Hydrogeochemistry of shallow groundwaters in western coastal area of Korea : A study on seawater mixing in coastal aquifers
Journal of Soil and Groundwater Environment, volume 7, issue 1, 2002, Pages 63~77
Salinization is an important environmental problem encountered in coastal aquifers. In order to evaluate the salinization problem in the western coastal area of Korea, we have performed a regional hydrochemical study on shallow well groundwaters (N=229) collected within 10 km away from the coastline. The concentrations of analyzed solutes are very wide in range, suggesting that the hydrochemistry is controlled by several processes such as water-rock interaction, seawater mixing, and anthropogenic contamination. Based on the graphical interpretation of cumulative frequency curves for some hydrochemical parameters (esp.,
), the collected water samples were grouped into two major populations (1) a background population whose chemistry is predominantly affected by water-rock interaction, and (2) an anomalous population which records the potential influences by either seawater mixing or anthropogenic pollution. The threshold values obtained are 34.7 mg/l for
and 37.2 mg/l for
, Using these two constituents, groundwaters were further grouped into four water types as follows (the numbers in parenthesis indicate the percentage of each type water) : (1) type 1 waters (38%) that are relatively poor in

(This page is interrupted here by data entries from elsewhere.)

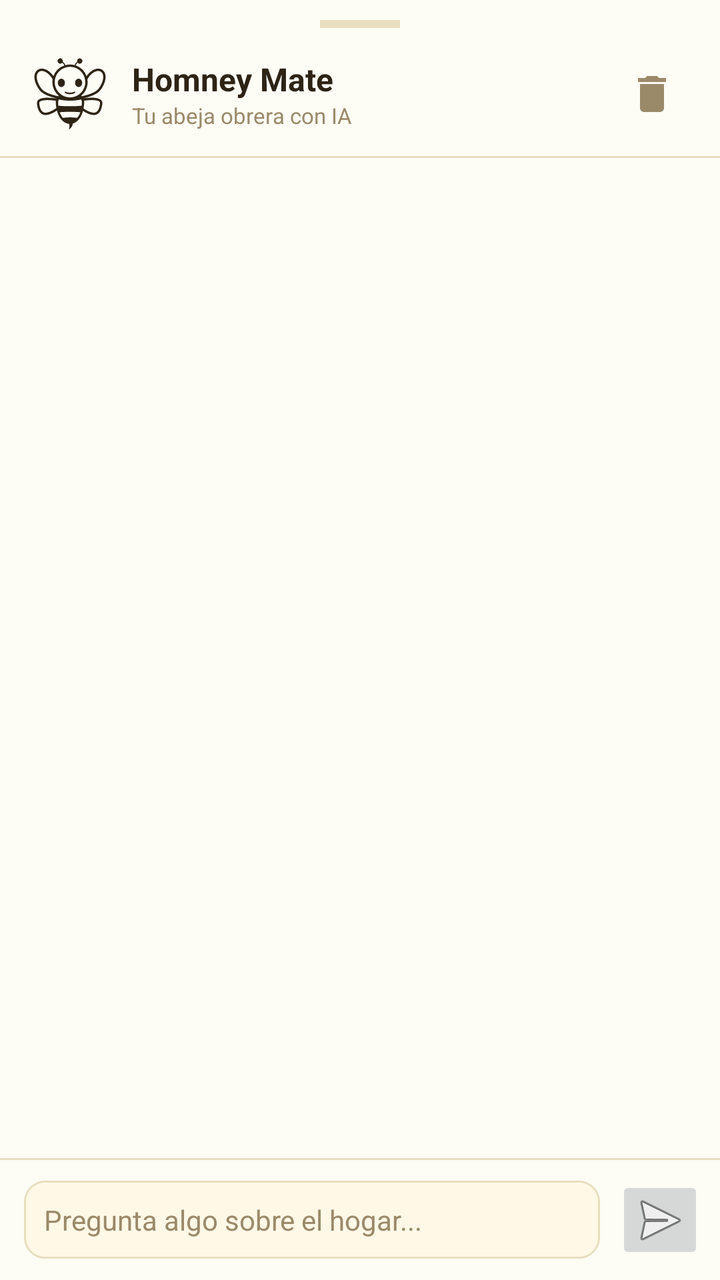
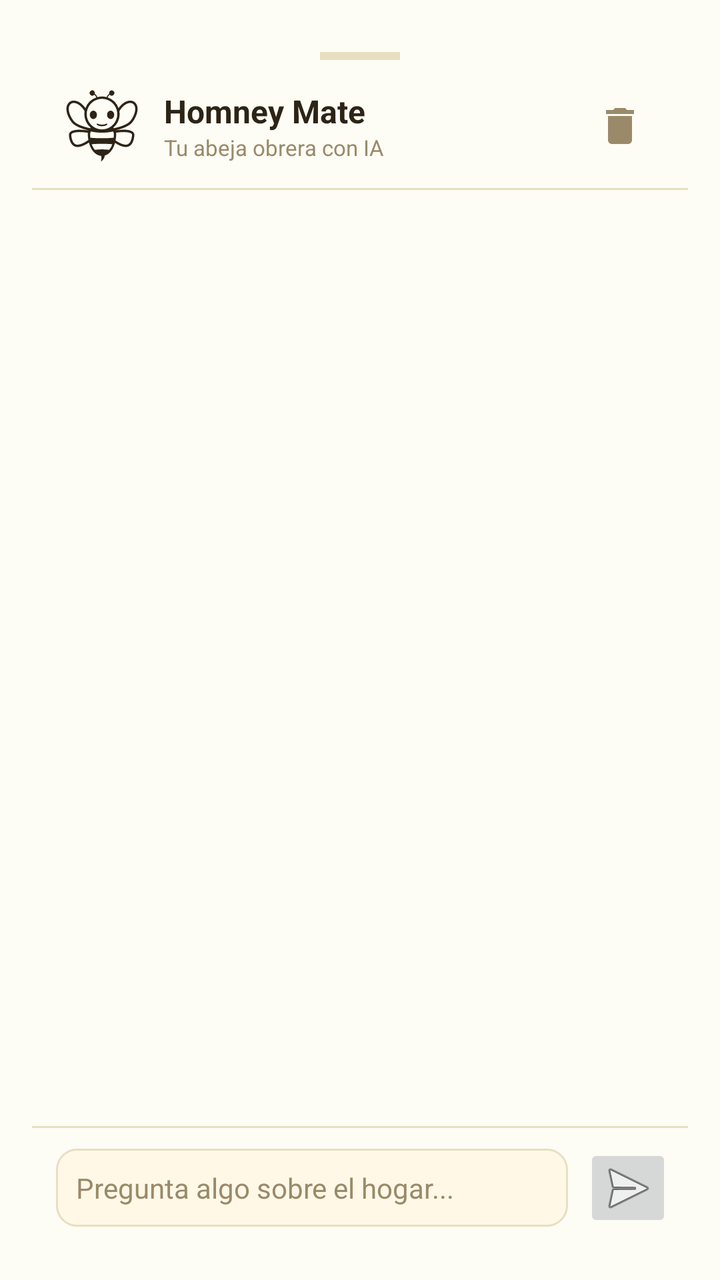

Screens rendered from an Android XML layout before and after an edit, with the pre-edit source and the edit as a unified diff.
<!-- AndroidManifest.xml: application theme Theme.HomneyApp -->
<!-- res/layout/fragment_hogar_ai_chat.xml -->
<?xml version="1.0" encoding="utf-8"?>
<LinearLayout
    xmlns:android="http://schemas.android.com/apk/res/android"
    android:layout_width="match_parent"
    android:layout_height="match_parent"
    android:orientation="vertical"
    android:background="@color/background">

    
    <View
        android:layout_width="40dp"
        android:layout_height="4dp"
        android:layout_gravity="center_horizontal"
        android:layout_marginTop="10dp"
        android:layout_marginBottom="6dp"
        android:background="@color/border" />

    
    <LinearLayout
        android:layout_width="match_parent"
        android:layout_height="wrap_content"
        android:orientation="horizontal"
        android:gravity="center_vertical"
        android:paddingStart="16dp"
        android:paddingEnd="16dp"
        android:paddingTop="8dp"
        android:paddingBottom="12dp">

        <ImageView
            android:layout_width="38dp"
            android:layout_height="38dp"
            android:src="@drawable/homney_mate"
            android:layout_marginEnd="12dp" />

        <LinearLayout
            android:layout_width="0dp"
            android:layout_height="wrap_content"
            android:layout_weight="1"
            android:orientation="vertical">

            <TextView
                android:layout_width="wrap_content"
                android:layout_height="wrap_content"
                android:text="Homney Mate"
                android:textColor="@color/text"
                android:textSize="16sp"
                android:textStyle="bold" />

            <TextView
                android:layout_width="wrap_content"
                android:layout_height="wrap_content"
                android:text="Tu abeja obrera con IA"
                style="@style/Homney.Text.Muted"
                android:textSize="11sp" />
        </LinearLayout>

        <ImageButton
            android:id="@+id/btn_limpiar_historial"
            android:layout_width="36dp"
            android:layout_height="36dp"
            android:src="@drawable/ic_limpiar_chat"
            android:contentDescription="Limpiar historial"
            android:background="?attr/selectableItemBackgroundBorderless"
            android:padding="6dp" />

    </LinearLayout>

    
    <View
        android:layout_width="match_parent"
        android:layout_height="1dp"
        android:background="@color/border" />

    
    <ScrollView
        android:id="@+id/scroll_chat"
        android:layout_width="match_parent"
        android:layout_height="0dp"
        android:layout_weight="1"
        android:fillViewport="false"
        android:clipToPadding="false">

        <LinearLayout
            android:id="@+id/ll_mensajes"
            android:layout_width="match_parent"
            android:layout_height="wrap_content"
            android:orientation="vertical"
            android:padding="14dp" />

    </ScrollView>

    
    <ProgressBar
        android:id="@+id/loading_ia"
        android:layout_width="wrap_content"
        android:layout_height="24dp"
        android:layout_gravity="start"
        android:layout_marginStart="18dp"
        android:layout_marginBottom="4dp"
        android:visibility="gone"
        style="?android:attr/progressBarStyleSmall" />

    
    <View
        android:layout_width="match_parent"
        android:layout_height="1dp"
        android:background="@color/border" />

    
    <Button
        android:id="@+id/btn_aceptar_bienvenida"
        style="@style/Homney.Button.Primary"
        android:layout_width="match_parent"
        android:layout_height="wrap_content"
        android:layout_marginStart="16dp"
        android:layout_marginEnd="16dp"
        android:layout_marginTop="10dp"
        android:layout_marginBottom="12dp"
        android:text="¡Entendido! Ir a la colmena 🍯"
        android:visibility="gone" />

    
    <LinearLayout
        android:id="@+id/ll_barra_entrada"
        android:layout_width="match_parent"
        android:layout_height="wrap_content"
        android:orientation="horizontal"
        android:gravity="center_vertical"
        android:paddingStart="12dp"
        android:paddingEnd="8dp"
        android:paddingTop="8dp"
        android:paddingBottom="8dp">

        <EditText
            android:id="@+id/et_pregunta"
            android:layout_width="0dp"
            android:layout_height="wrap_content"
            android:layout_weight="1"
            android:hint="Pregunta algo sobre el hogar..."
            android:background="@drawable/bg_input"
            android:padding="10dp"
            android:textSize="14sp"
            android:textColor="@color/text"
            android:textColorHint="@color/muted"
            android:inputType="textMultiLine|textCapSentences"
            android:maxLines="3"
            android:layout_marginEnd="8dp" />

        <ImageButton
            android:id="@+id/btn_enviar_ia"
            android:layout_width="44dp"
            android:layout_height="44dp"
            android:src="@android:drawable/ic_menu_send"
            android:contentDescription="Enviar"
            android:padding="10dp" />

    </LinearLayout>

</LinearLayout>
<!-- resources referenced by this layout -->
<resources>
  <color name="background">#FDFCF5</color>
  <color name="border">#E8DFC0</color>
  <color name="muted">#9A8A6A</color>
  <color name="text">#2D2416</color>
  <!-- drawable bg_input (drawable) -->
  <?xml version="1.0" encoding="utf-8"?>
  <selector xmlns:android="http://schemas.android.com/apk/res/android">
  
      
      <item android:state_focused="true">
          <shape android:shape="rectangle">
              <solid android:color="@color/surface_two" />
              <stroke android:width="2dp" android:color="@color/accent" />
              <corners android:radius="10dp" />
          </shape>
      </item>
  
      
      <item>
          <shape android:shape="rectangle">
              <solid android:color="@color/surface_two" />
              <stroke android:width="1dp" android:color="@color/border" />
              <corners android:radius="10dp" />
          </shape>
      </item>
  
  </selector>
  <!-- drawable ic_limpiar_chat (drawable) -->
  <vector xmlns:android="http://schemas.android.com/apk/res/android"
      android:width="24dp"
      android:height="24dp"
      android:viewportWidth="24"
      android:viewportHeight="24">
      <path
          android:fillColor="@color/muted"
          android:pathData="M6,19c0,1.1 0.9,2 2,2h8c1.1,0 2,-0.9 2,-2V7H6v12zM19,4h-3.5l-1,-1h-5l-1,1H5v2h14V4z"/>
  </vector>
  <style name="Homney.Button.Primary" parent="Homney.Button.Base">
          <item name="android:background">@drawable/bg_button_primary</item>
          <item name="android:textColor">@color/text</item>
      </style>
  <style name="Homney.Text.Muted" parent="Homney.Text">
          <item name="android:textColor">@color/muted</item>
          <item name="android:textSize">12sp</item>
      </style>
  <style name="Theme.HomneyApp" parent="Theme.MaterialComponents.DayNight.DarkActionBar">
          
          <item name="colorPrimary">@color/accent</item>
          <item name="colorPrimaryVariant">@color/accent_dark</item>
          <item name="colorOnPrimary">@color/text</item>
          
          <item name="colorSecondary">@color/green</item>
          <item name="colorSecondaryVariant">@color/green_dark</item>
          <item name="colorOnSecondary">@color/text</item>
          
          <item name="android:colorBackground">@color/background</item>
          <item name="colorSurface">@color/surface</item>
          <item name="colorOnSurface">@color/text</item>
          
          <item name="android:statusBarColor" tools:targetApi="l">@color/accent_dark</item>
      </style>
  <color name="surface_two">#FFF8E7</color>
  <color name="accent">#F5C518</color>
  <style name="Homney.Button.Base" parent="Widget.AppCompat.Button">
          <item name="android:minHeight">44dp</item>
          <item name="android:paddingLeft">20dp</item>
          <item name="android:paddingRight">20dp</item>
          <item name="android:paddingTop">10dp</item>
          <item name="android:paddingBottom">10dp</item>
          <item name="android:textSize">14sp</item>
          <item name="android:textStyle">bold</item>
          <item name="android:fontFamily">sans-serif-medium</item>
          <item name="android:letterSpacing">0.01</item>
          <item name="android:stateListAnimator">@null</item>
          <item name="android:insetTop">0dp</item>
          <item name="android:insetBottom">0dp</item>
      </style>
  <style name="Homney.Text" parent="" />
  <color name="accent_dark">#D4A80E</color>
  <color name="green">#7CC87A</color>
  <color name="green_dark">#58A856</color>
  <color name="surface">#FFFFFFFF</color>
  <color name="accent_disabled">#8CF5C518</color>
  <!-- unchanged entries left out for length: 2 -->
</resources>

<!-- the commit's change to res/layout/fragment_hogar_ai_chat.xml (unified diff, before → after) -->
@@ -4,7 +4,8 @@
     android:layout_width="match_parent"
     android:layout_height="match_parent"
     android:orientation="vertical"
-    android:background="@color/background">
+    android:background="@color/background"
+    android:padding="@dimen/activity_vertical_margin">
 
     
     <View
<!-- resource entries referenced after the edit -->
@@ -4,6 +4,7 @@
   <color name="border">#E8DFC0</color>
   <color name="muted">#9A8A6A</color>
   <color name="text">#2D2416</color>
+  <dimen name="activity_vertical_margin">16dp</dimen>
   <!-- drawable bg_input (drawable) -->
   <?xml version="1.0" encoding="utf-8"?>
   <selector xmlns:android="http://schemas.android.com/apk/res/android">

, which may represent their relatively little contamination due to seawater mixing and anthropogenic pollution; (2) type 2 waters (21%) which are enriched in
, Indicating the considerable influence by seawater mixing; (3)
-rich, type 3 waters (11%) which record significant anthropogenic pollution; and (4) type 4 waters (30%) enriched in both
, reflecting the effects of both seawater mixing and anthropogenic contamination. The results of the water type classification correspond well with the grouping on a Piper's diagram. On a Br x
versus Cl molar ratio diagram, most of type 2 waters are also plotted along or near the seawater mixing line. The discriminant analysis of hydrochemical data also shows that the classification of waters into four types are so realistic to adequately reflect the major process(es) proposed for the hydrochemical evolution of each water type. As a tool for evaluating the degree of seawater mixing, we propose a parameter called 'Seawater Mixing Index (S.M.I.)’ which is based on the concentrations of Na, Mg, Cl, and
. All the type 1 and 3 waters have the S.M.I. values smaller than one, while type 2 and type 4 waters mostly have the values greater than 1. In the western coastal area of Korea, more than 21% of shallow groundwaters appear to be more or less affected by salinization process.